Following the death of her sister and parents, Agnes Evans is getting ready to move out of her house. While packing up her things, she stumbles upon her late sister Tilly’s “Dungeons and Dragons” playbook. She’s quickly transported into the universe of “Dungeons and Dragons,” a fantasy role-playing game that involves mythical creatures like wizards and ogres, and encounters her sister’s vast and violent world of imagination.
“She Kills Monsters,” written by Qui Nguyen, is an adventure-comedy presented by IC Theatre in the Dillingham Center’s Studio 2. Stage manager Liza Miller said the play is almost entirely set in Agnes’ imagination and the “Dungeons and Dragons” world Tilly created. As Agnes plays the game, she begins to understand her sister more and copes with moving on after her death.
“It’s all about imagination and making everything up,” Miller said. “The whole show is happening in Agnes’ head, but you see it happen onstage, even though knowing the whole time it’s all in her head. It’s a lot of fun.”
Miller said the script also called for imagination on the part of the cast and crew, particularly in planning the fights. Senior Jordan Friend choreographed most of the combat scenes, which he said was particularly challenging given the space: Dillingham’s 15-by-22-foot Studio 2.
“I was very intrigued by the fact that they were choosing to do it in the smaller space. It was sort of part of my interest was, ‘OK, how the heck is this going to go down?’” Friend said. “I think in many ways what we ended up with is more interesting and fun and creative than what we would have had with a thousand-dollar budget.”
His favorite fight, one of the four multi-minute sequences set to music, involves Agnes fighting a gelatinous cube that turns into her boyfriend Miles, played by senior Liam Sweeney.
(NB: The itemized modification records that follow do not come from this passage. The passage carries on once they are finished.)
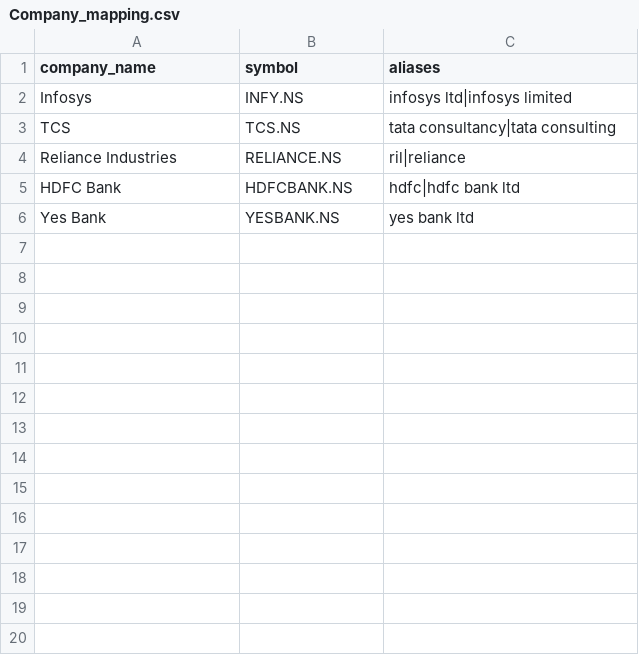
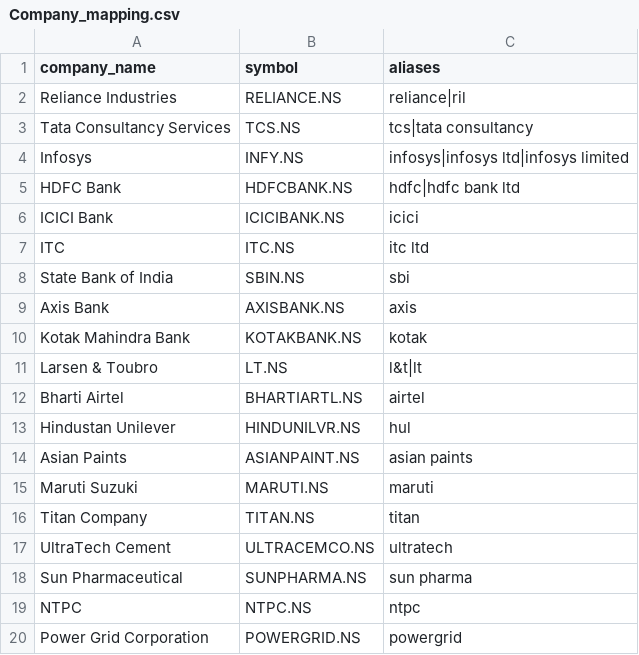
Before and after one commit to AnshSrivastava95/FLAGR-AI, a CSV file: Company_mapping.csv, drawn as a sheet; only a part is shown; the diff covers the shown part only.

```diff
--- a/Company_mapping.csv
+++ b/Company_mapping.csv
@@ -1,6 +1,20 @@
 company_name,symbol,aliases
-Infosys,INFY.NS,infosys ltd|infosys limited
-TCS,TCS.NS,tata consultancy|tata consulting
-Reliance Industries,RELIANCE.NS,ril|reliance
+Reliance Industries,RELIANCE.NS,reliance|ril
+Tata Consultancy Services,TCS.NS,tcs|tata consultancy
+Infosys,INFY.NS,infosys|infosys ltd|infosys limited
 HDFC Bank,HDFCBANK.NS,hdfc|hdfc bank ltd
-Yes Bank,YESBANK.NS,yes bank ltd
+ICICI Bank,ICICIBANK.NS,icici
+ITC,ITC.NS,itc ltd
+State Bank of India,SBIN.NS,sbi
+Axis Bank,AXISBANK.NS,axis
+Kotak Mahindra Bank,KOTAKBANK.NS,kotak
+Larsen & Toubro,LT.NS,l&t|lt
+Bharti Airtel,BHARTIARTL.NS,airtel
+Hindustan Unilever,HINDUNILVR.NS,hul
+Asian Paints,ASIANPAINT.NS,asian paints
+Maruti Suzuki,MARUTI.NS,maruti
+Titan Company,TITAN.NS,titan
+UltraTech Cement,ULTRACEMCO.NS,ultratech
+Sun Pharmaceutical,SUNPHARMA.NS,sun pharma
+NTPC,NTPC.NS,ntpc
+Power Grid Corporation,POWERGRID.NS,powergrid
```
Also changed, not shown: 30 added rows elsewhere in this file, 3 other files.
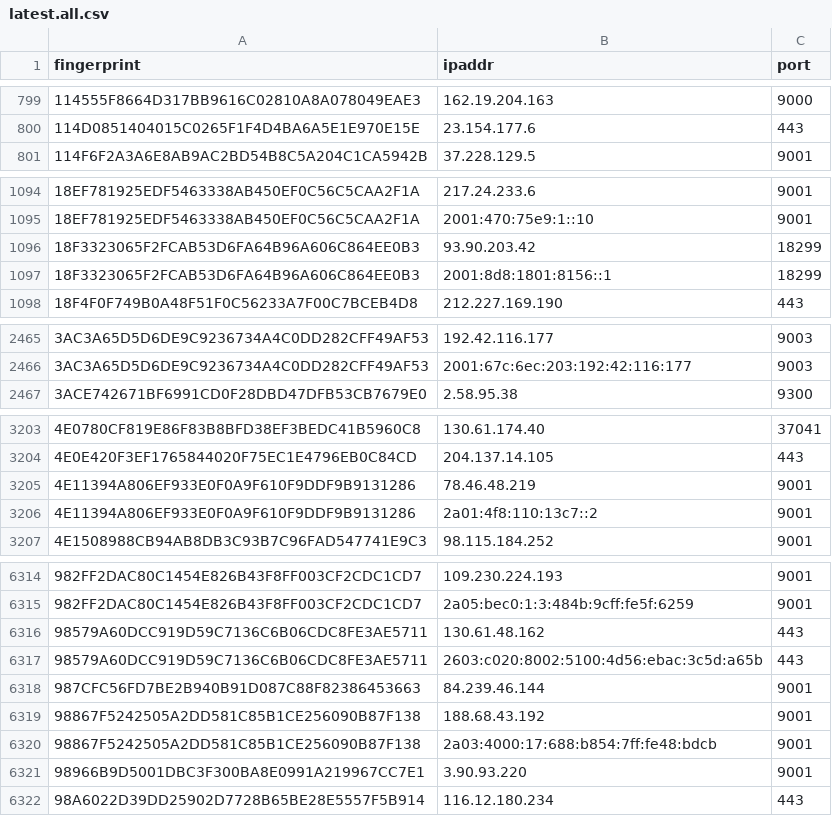
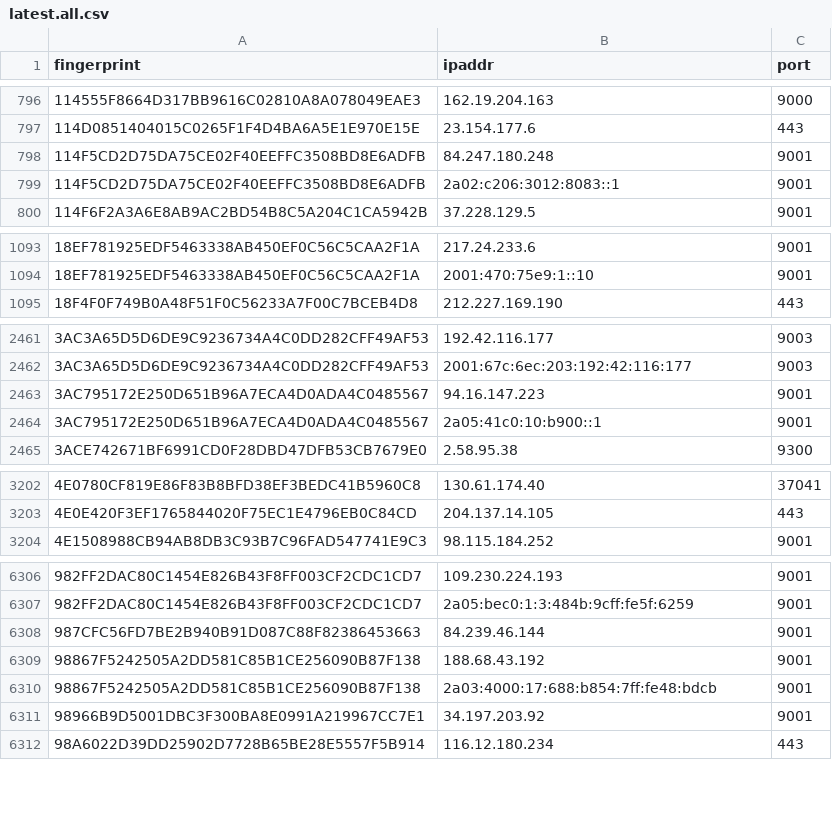
Before and after one commit to alireza-rezaee/tor-nodes, a CSV file: latest.all.csv, drawn as a sheet; only a part is shown, gaps mark what is left out; the diff covers the shown part only.

```diff
--- a/latest.all.csv
+++ b/latest.all.csv
@@ -800,2 +797,4 @@ fingerprint, ipaddr, port
 114D0851404015C0265F1F4D4BA6A5E1E970E15E, 23.154.177.6, 443
+114F5CD2D75DA75CE02F40EEFFC3508BD8E6ADFB, 84.247.180.248, 9001
+114F5CD2D75DA75CE02F40EEFFC3508BD8E6ADFB, 2a02:c206:3012:8083::1, 9001
 114F6F2A3A6E8AB9AC2BD54B8C5A204C1CA5942B, 37.228.129.5, 9001
@@ -1095,4 +1094,2 @@ fingerprint, ipaddr, port
 18EF781925EDF5463338AB450EF0C56C5CAA2F1A, 2001:470:75e9:1::10, 9001
-18F3323065F2FCAB53D6FA64B96A606C864EE0B3, 93.90.203.42, 18299
-18F3323065F2FCAB53D6FA64B96A606C864EE0B3, 2001:8d8:1801:8156::1, 18299
 18F4F0F749B0A48F51F0C56233A7F00C7BCEB4D8, 212.227.169.190, 443
@@ -2466,2 +2462,4 @@ fingerprint, ipaddr, port
 3AC3A65D5D6DE9C9236734A4C0DD282CFF49AF53, 2001:67c:6ec:203:192:42:116:177, 9003
+3AC795172E250D651B96A7ECA4D0ADA4C0485567, 94.16.147.223, 9001
+3AC795172E250D651B96A7ECA4D0ADA4C0485567, 2a05:41c0:10:b900::1, 9001
 3ACE742671BF6991CD0F28DBD47DFB53CB7679E0, 2.58.95.38, 9300
@@ -3204,4 +3203,2 @@ fingerprint, ipaddr, port
 4E0E420F3EF1765844020F75EC1E4796EB0C84CD, 204.137.14.105, 443
-4E11394A806EF933E0F0A9F610F9DDF9B9131286, 78.46.48.219, 9001
-4E11394A806EF933E0F0A9F610F9DDF9B9131286, 2a01:4f8:110:13c7::2, 9001
 4E1508988CB94AB8DB3C93B7C96FAD547741E9C3, 98.115.184.252, 9001
@@ -6315,4 +6307,2 @@ fingerprint, ipaddr, port
 982FF2DAC80C1454E826B43F8FF003CF2CDC1CD7, 2a05:bec0:1:3:484b:9cff:fe5f:6259, 9001
-98579A60DCC919D59C7136C6B06CDC8FE3AE5711, 130.61.48.162, 443
-98579A60DCC919D59C7136C6B06CDC8FE3AE5711, 2603:c020:8002:5100:4d56:ebac:3c5d:a65b, 443
 987CFC56FD7BE2B940B91D087C88F82386453663, 84.239.46.144, 9001
@@ -6320,3 +6310,3 @@ fingerprint, ipaddr, port
 98867F5242505A2DD581C85B1CE256090B87F138, 2a03:4000:17:688:b854:7ff:fe48:bdcb, 9001
-98966B9D5001DBC3F300BA8E0991A219967CC7E1, 3.90.93.220, 9001
+98966B9D5001DBC3F300BA8E0991A219967CC7E1, 34.197.203.92, 9001
 98A6022D39DD25902D7728B65BE28E5557F5B914, 116.12.180.234, 443
```
Also changed, not shown: 22 added rows, 33 removed rows and 3 edited cells elsewhere in this file, latest.exits.csv, latest.guards.csv.
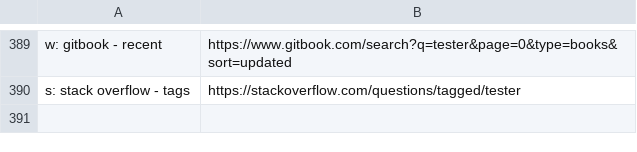
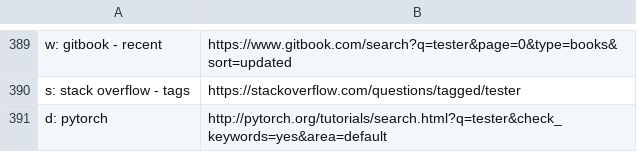
Before and after one commit to nikitavoloboev/alfred-web-searches, a CSV file: workflow/websites.csv, drawn as a sheet; only a part is shown, gaps mark what is left out.

Commit message:
website added

```diff
--- a/workflow/websites.csv
+++ b/workflow/websites.csv
@@ -390 +390,2 @@ w: gitbook - recent,https://www.gitbook.com/search?q=tester&page=0&type=books&so
 s: stack overflow - tags,https://stackoverflow.com/questions/tagged/tester
+d: pytorch,http://pytorch.org/tutorials/search.html?q=tester&check_keywords=yes&area=default
```
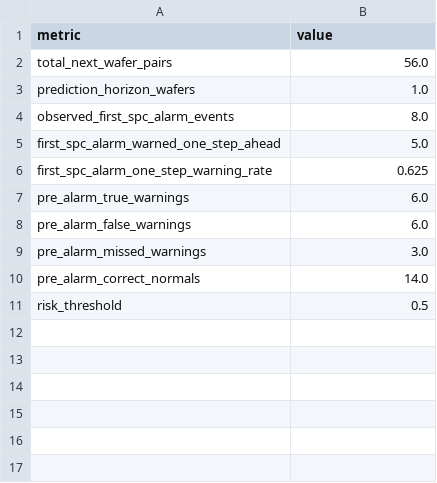
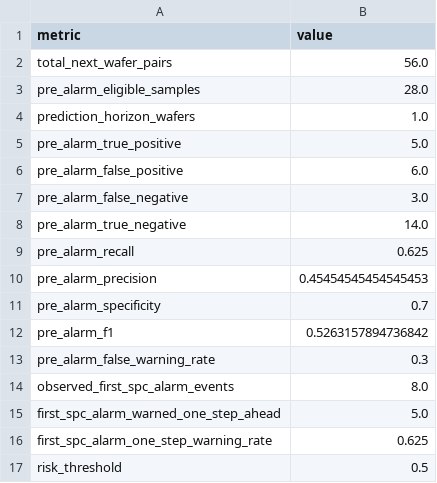
Before and after one commit to seoyuri0921-hub/core-ai-spc-dashboard, a CSV file: core-ai-spc-dashboard/results/tables/final_system_summary.csv, drawn as a sheet; removed rows and columns are numbered as before the commit, all else as after; the diff names each change by its address in the sheet, - before the commit and + after, or states it on an @@ line.

```diff
--- a/core-ai-spc-dashboard/results/tables/final_system_summary.csv
+++ b/core-ai-spc-dashboard/results/tables/final_system_summary.csv
+row 3: pre_alarm_eligible_samples | 28.0
+row 5: pre_alarm_true_positive | 5.0
+row 6: pre_alarm_false_positive | 6.0
+row 7: pre_alarm_false_negative | 3.0
+row 8: pre_alarm_true_negative | 14.0
+row 9: pre_alarm_recall | 0.625
+row 10: pre_alarm_precision | 0.45454545454545453
+row 11: pre_alarm_specificity | 0.7
+row 12: pre_alarm_f1 | 0.5263157894736842
+row 13: pre_alarm_false_warning_rate | 0.3
-row 7: pre_alarm_true_warnings | 6.0
-row 8: pre_alarm_false_warnings | 6.0
-row 9: pre_alarm_missed_warnings | 3.0
-row 10: pre_alarm_correct_normals | 14.0
```
Also changed, not shown: core-ai-spc-dashboard/results/tables/final_ai_spc_system.csv, core-ai-spc-dashboard/results/tables/final_evaluation_metrics.csv, 18 other files.
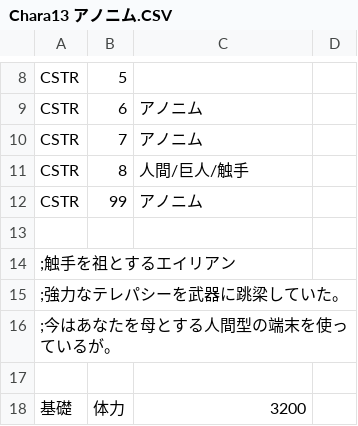
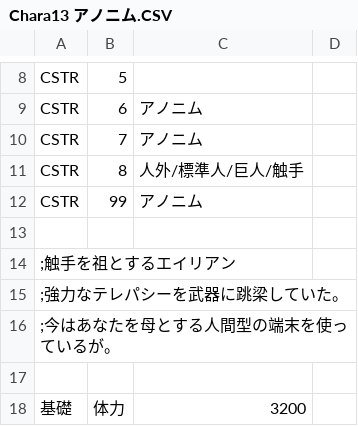
Before and after one commit to napo4x/era4X, a CSV file: CSV/Chara/Chara13 アノニム.CSV, drawn as a sheet; only a part is shown, gaps mark what is left out.

```diff
--- a/CSV/Chara/Chara13 アノニム.CSV
+++ b/CSV/Chara/Chara13 アノニム.CSV
@@ -10,3 +10,3 @@ CSTR,6,アノニム
 CSTR,7,アノニム
-CSTR,8,人間/巨人/触手
+CSTR,8,人外/標準人/巨人/触手
 CSTR,99,アノニム
```
Also changed, not shown: CSV/Chara/Chara0 あなた.csv, CSV/Chara/Chara1 カタリナ.CSV, 13 other files.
To form the cube, six people move in formation under a costume of off-white cloth and sticks.
“That’s the fight where I just went full-on matrix. They’re doing a lot of karate, she’s having people lift her so she can do flying kicks,” Friend said. “What’s great about it, that I was really proud of, is I have her kick him, and he flies into the cube, and the cube shatters into a bunch of actors who turn into copies of him, and then they have a doppelganger fight … It’s really over the top.”
Sweeney said the cube was one of his favorite parts of the show, but he was a little sorry his character wasn’t more involved in the “Dungeons and Dragons” world.
“[Miles is] just very narrow-minded compared to everyone else in the game,” Sweeney said. “Everyone else is open to the adventure and the fantasy while he just kind of lives in this, kind of the way that Agnes was at the beginning of the show.”
Sweeney hadn’t read the play before Main Stage announced it would produce it, but when he heard it was about “Dungeons and Dragons,” he was immediately interested.
“I used to play ‘Dungeons and Dragons’ in middle school, but that was for a brief period … like anybody else, I’m into graphic novels, I watch a lot of ‘Dr. Who,’ ‘Lord of the Rings,’ fantasy stuff. It’s a lot of fun, but never have I thought about a show being based on it,” he said.
Though Sweeney’s character stays out of much of the “Dungeons and Dragons” action, Sweeney himself has began playing the game. He said sophomore Will Champion, who plays Chuck, the dungeon master, has been playing “Dungeons and Dragons” for years and suggested the cast start joining in as an actors exercise.
“I think it provides context to them as to why all these characters, whether it’s Chuck or Tilly or even the members of the ensemble involved in the D&D world, why everyone takes so much joy in it, because it provides a fun escape,” Champion said. “You get to really and truly be this epic, mythical character of your own creation. I think that was fun for some people to discover.”
Sweeney said overall, the play is about accepting oneself and others.
“Dungeons and Dragons is just a fun escape from reality, and the play really shows how it empowers people … It’s OK to be a nerd, it’s OK to like the things you like and do the things you do. Never let anyone judge you, and reach out to people.”
“She Kills Monsters” will be performed at 8 p.m. Oct. 30, and 2 and 8 p.m. Oct. 31 in Dillingham’s Studio 2.